** Data provided follows **
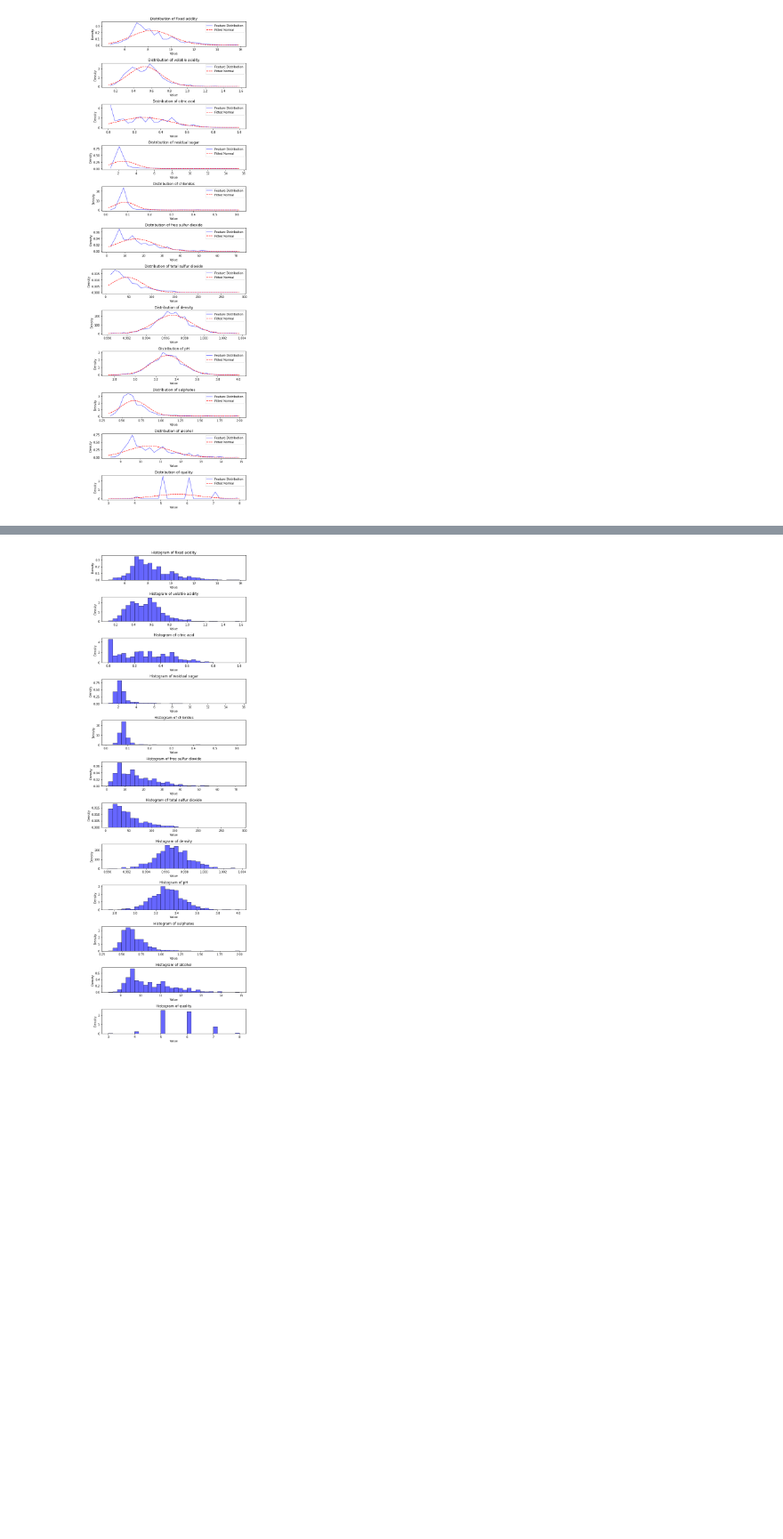
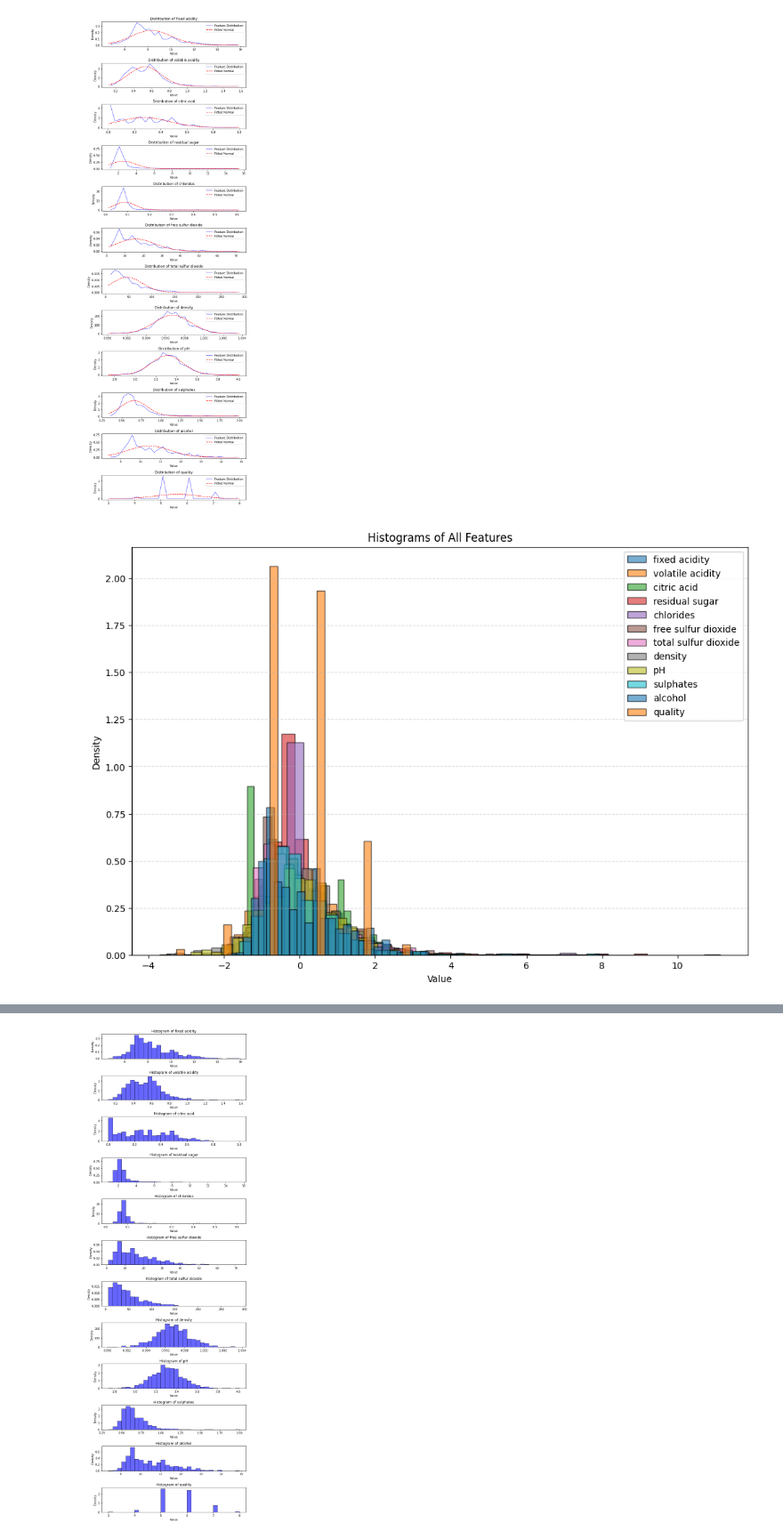
Before and after one commit to SaianPatel/InferentialStatistics, a Jupyter notebook: Coursework/Data_Exploration.ipynb, the cells around one changed output, grey strips where cells are left out. Shown at 89% size. Drawn from its saved outputs; the diff is of its cells as text; code cells hidden in the pictures; blank space fills up the shorter version.

Commit message:
Histograms & Boxplots

```diff
--- a/Coursework/Data_Exploration.ipynb
+++ b/Coursework/Data_Exploration.ipynb
@@ -137,3 +137,28 @@ plt.tight_layout()
 plt.show()
 # %% [output]
 [figure]
+# %%
+# Standardize the columns (Z-score normalization)
+standardized_df = (df - df.mean()) / df.std()
+
+# Set up the figure
+plt.figure(figsize=(12, 8))
+
+# Number of columns in the DataFrame
+num_features = len(standardized_df.columns)
+
+# Loop through each column and create a histogram
+for i, col in enumerate(standardized_df.columns):
+    plt.hist(standardized_df[col], bins=30, alpha=0.6, label=col, edgecolor="black", density=True)
+
+# Labels and title
+plt.xlabel("Value")
+plt.ylabel("Density")
+plt.title("Histograms of All Features")
+plt.legend()  # Show legend with column names
+plt.grid(axis="y", linestyle="--", alpha=0.5)
+
+# Show the plot
+plt.show()
+# %% [output]
+[figure, added]
```
Also changed, not shown: parts of 3 cells of this notebook, 2 other files.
** End of Data provided **
What the task requires:
Counting only lines that hold the word "columns", state how many there are in the data. Write the number alone.

Exercise solution:
4